Glen Feshie, 14 October 2018

We decided to take a less trodden approach to Sgor Gaoith, via Creag Follais, Clach Choutsaich
and Sgoran Dubh Beag and Mor. Easy walking, with forest tracks and paths lower down and
surprisingly dry ground on the hill after the amount of rain over the previous few days, made for a
very sociable and chatty outing.

We numbered 10 people and 3 dogs, with “weel kent” faces and a couple of newer ones: Anne,
for whom this was her second outing with us and Laura, for whom this was her first. Richard and
dog confined themselves to forest tracks, the former still nursing a knee injury after falling into a
badger sett whilst walking and reading a book at the same time. There is a lesson there.

There was a fair bit of travel talk. Anne was heading off to Nepal for the first time and Rob had
been there earlier this year, so there was a good exchange of helpful information. Wendell had
been in the Canadian Rockies in the summer, so it was good to hear about his adventures there.
Sollifluction, Saharan solar power as a source of global energy and the ethics of vegans eating
mushrooms were other overheard conversations.

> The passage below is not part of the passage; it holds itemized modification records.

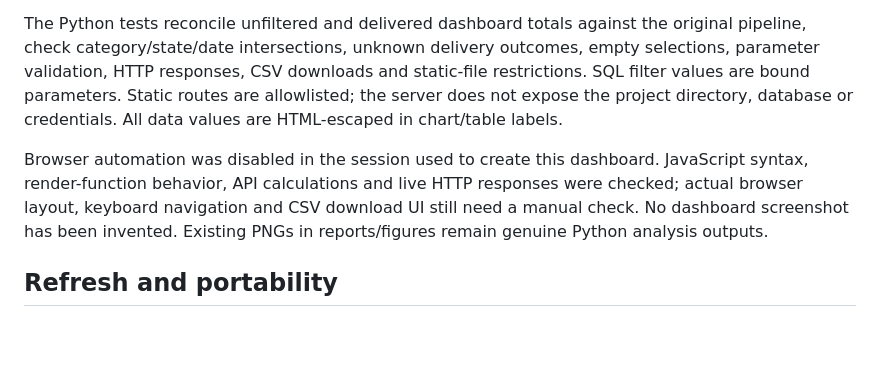
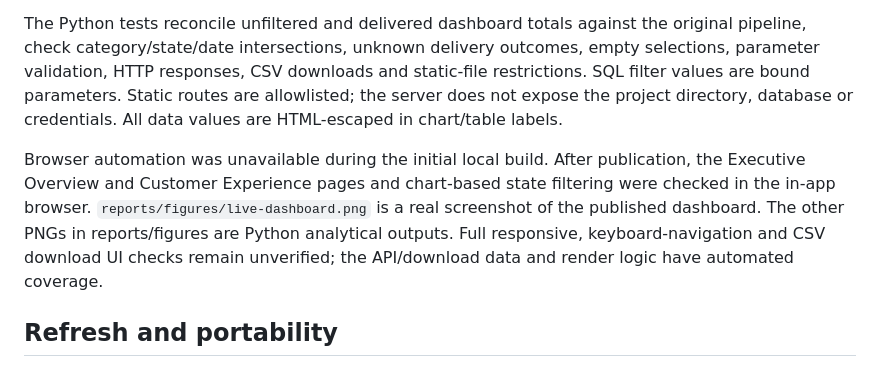
Before and after one commit to seun-john/ecommerce-revenue-cx-intelligence, a Markdown page: dashboard/README.md, the part around the change. GitHub-like rendering; blank space fills up the shorter version.

```diff
--- a/dashboard/README.md
+++ b/dashboard/README.md
@@ -41,7 +41,7 @@ The final command requires the local server to be running and Node.js installed;
 
 The Python tests reconcile unfiltered and delivered dashboard totals against the original pipeline, check category/state/date intersections, unknown delivery outcomes, empty selections, parameter validation, HTTP responses, CSV downloads and static-file restrictions. SQL filter values are bound parameters. Static routes are allowlisted; the server does not expose the project directory, database or credentials. All data values are HTML-escaped in chart/table labels.
 
-Browser automation was disabled in the session used to create this dashboard. JavaScript syntax, render-function behavior, API calculations and live HTTP responses were checked; actual browser layout, keyboard navigation and CSV download UI still need a manual check. No dashboard screenshot has been invented. Existing PNGs in reports/figures remain genuine Python analysis outputs.
+Browser automation was unavailable during the initial local build. After publication, the Executive Overview and Customer Experience pages and chart-based state filtering were checked in the in-app browser. `reports/figures/live-dashboard.png` is a real screenshot of the published dashboard. The other PNGs in reports/figures are Python analytical outputs. Full responsive, keyboard-navigation and CSV download UI checks remain unverified; the API/download data and render logic have automated coverage.
 
 ## Refresh and portability
 
```
Also changed, not shown: README.md (+3 -1 lines), reports/DASHBOARD_VALIDATION.md (+3 -1 lines), reports/figures/live-dashboard.png (added).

Sgor Gaoith finds itself in much reduced circumstances. Prior to the 1981 revision of Munros
Tables, four of its six summits were Munros. Now only Sgor Gaoith itself has Munro status. We
descended over Geal Charn, one of the demoted Munros, and picked up a rough stalkers path
which neatly channelled us between the converging burns of Allt nan Cuileach and Allt a
Mharcaidh. That is when we discovered where all the water of the previous few days rainfall had
gone – into the burns. After casting about for a while we found an easy crossing point and
finished off with a bit of a route march back to the cars so Laura could get back to start work in

The day was rounded off by relaxing at the Loch Insh Watersports centre watching the sunset
over the loch. We covered 21km in distance and 1050m of ascent. Photos by Michael Garrett.

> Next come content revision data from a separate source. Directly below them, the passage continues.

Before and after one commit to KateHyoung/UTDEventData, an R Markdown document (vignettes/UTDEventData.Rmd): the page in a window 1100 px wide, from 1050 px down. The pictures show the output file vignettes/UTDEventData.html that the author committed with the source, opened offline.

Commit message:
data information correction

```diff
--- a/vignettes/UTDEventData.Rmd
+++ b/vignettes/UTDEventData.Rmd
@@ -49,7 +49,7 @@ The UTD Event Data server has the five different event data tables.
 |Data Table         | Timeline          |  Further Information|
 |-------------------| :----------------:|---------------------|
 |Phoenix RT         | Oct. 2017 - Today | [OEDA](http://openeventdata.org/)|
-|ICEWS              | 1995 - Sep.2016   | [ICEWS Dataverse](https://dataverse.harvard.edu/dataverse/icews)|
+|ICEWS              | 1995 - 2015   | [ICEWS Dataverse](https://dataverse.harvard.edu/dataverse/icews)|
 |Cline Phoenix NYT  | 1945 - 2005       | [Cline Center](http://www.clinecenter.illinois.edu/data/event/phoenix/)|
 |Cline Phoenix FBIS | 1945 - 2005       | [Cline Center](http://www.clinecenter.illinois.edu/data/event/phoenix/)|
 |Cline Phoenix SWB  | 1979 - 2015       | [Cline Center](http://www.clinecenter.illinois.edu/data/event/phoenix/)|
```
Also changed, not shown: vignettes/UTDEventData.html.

Participants: Michael, Nell,  Arthur, Laura, Ann, Miha, Richard, Robin, Rob and Wendell.

Kinloch Rannoch meet, 28 September 2018

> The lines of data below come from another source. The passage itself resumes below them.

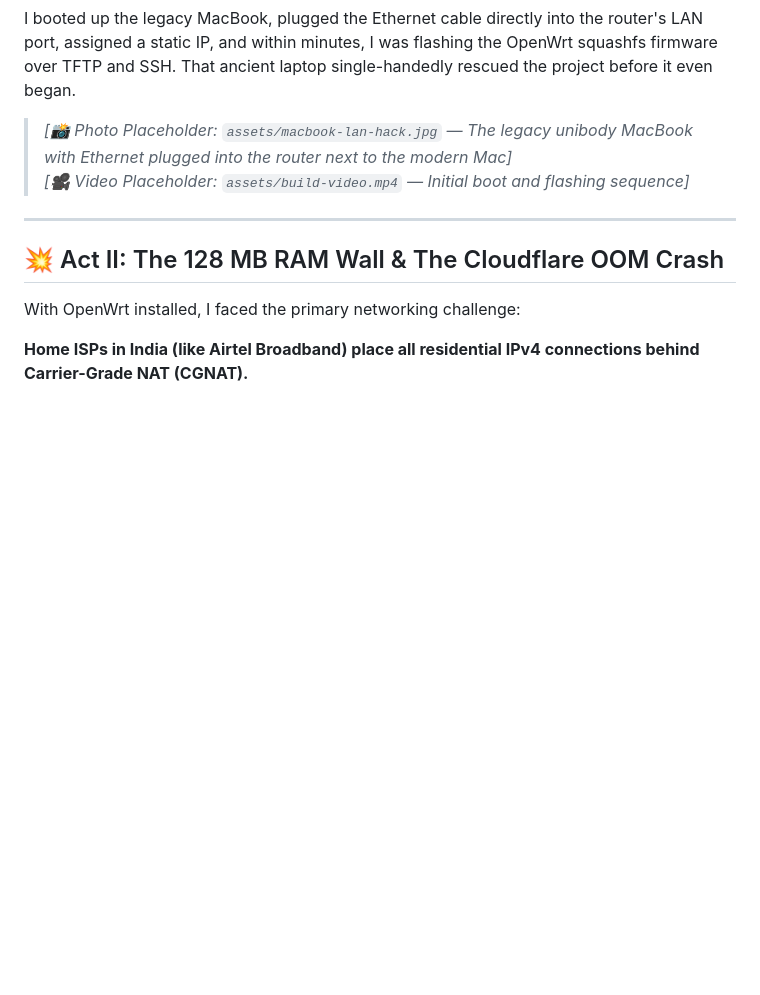
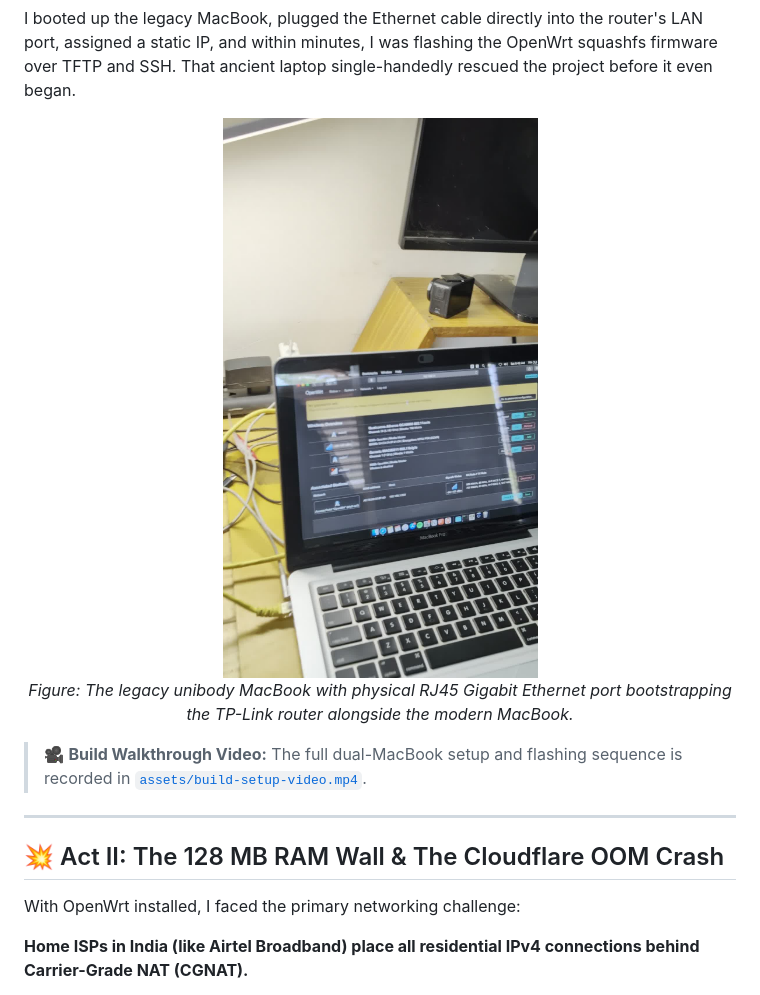
Before and after one commit to Kanakjr/openwrt-travel-gateway, a Markdown page: STORY.md, the part around the change. Drawn GitHub-style; pictures changed too: assets/macbook-lan-hack.jpg (added); blank space fills up the shorter version.

```diff
--- a/STORY.md
+++ b/STORY.md
@@ -54,8 +54,13 @@ Then I remembered: buried in my closet was an ancient, mid-2012 unibody MacBook.
 
 I booted up the legacy MacBook, plugged the Ethernet cable directly into the router's LAN port, assigned a static IP, and within minutes, I was flashing the OpenWrt squashfs firmware over TFTP and SSH. That ancient laptop single-handedly rescued the project before it even began.
 
-> *[📸 Photo Placeholder: `assets/macbook-lan-hack.jpg` — The legacy unibody MacBook with Ethernet plugged into the router next to the modern Mac]*
-> *[🎥 Video Placeholder: `assets/build-video.mp4` — Initial boot and flashing sequence]*
+<p align="center">
+  <img src="assets/macbook-lan-hack.jpg" width="340" alt="The legacy MacBook LAN port hack bootstrapping OpenWrt" />
+  <br>
+  <em>Figure: The legacy unibody MacBook with physical RJ45 Gigabit Ethernet port bootstrapping the TP-Link router alongside the modern MacBook.</em>
+</p>
+
+> 🎥 **Build Walkthrough Video:** The full dual-MacBook setup and flashing sequence is recorded in [`assets/build-setup-video.mp4`](assets/build-setup-video.mp4).
 
 ---
 
```
Also changed, not shown: assets/README.md (+5 -6 lines), assets/hardware-setup.jpg (added), 1 other file.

The squally autumnal weather did not deter the thirteen club members on the Kinloch Rannoch meet. A healthy number of Munros, Corbetts, Grahams and a Marilyn or two were climbed over the weekend. A fairly determined fight against the elements saw Masoud’s barbeque deliver delicious Iranian spiced chicken for dinner. Evidence of Maskelyne’s 18th Century pendulum deflection experiment on Schiehallion was sought and a rather fine example of a cup marked slab from an earlier period visited. The cyclists amongst us avoided the long walks in to remote Corbetts; one less scrupulous member being aided by Hosea Libby’s inventiveness.  Tea and cakes were taken.
Friday afternoon saw the most of party arrive at Kinloch Rannoch Outdoor Centre at the same time from different directions, taking advantage of decent weather to take in a hill or two en route to the meet. Dougie, it has to be said, had an extended journey having started at the head of Glen Lyon and worked his way through the hills between there and Kinloch Rannoch over the preceding week.
Because stalking was in full swing, the Lawers munros and Tarmachan saw several parties on Friday and Saturday, leaving the Glen Lyon munros until Sunday, when no stalking was planned. The three Corbetts to the North of Loch Rannoch saw visits from several parties over the weekend and though stalking was taking place no problems were encountered (although Dougie had a longer walk than expected to Beinn Mholach following the advice of friendly stalkers).
Ewen, Masoud, Marion and Peter sought out the sites of Maskelyne’s Pendulum Deflection experiment to calculate the mass of the earth by measuring the gravitational pull  of a mountain on a pendulum. Schiehallion was chosen because of its isolation from other mountains and symmetrical shape. Two observatories and a bothy were built to conduct the experiment which calculated the mass of the earth to within 20% of what it is believed to be today.  
More significantly for hillwalkers and mountaineers, it was during this experiment that the idea of contour lines to link up points of the same height was hit upon. Where would we be without that idea?
Meet participants: Michael, Kevin, Nell, Steve, Peter, Marion, Dougie, Cerian, Masoud, Ewen, Albert, Lizzie and Arthur.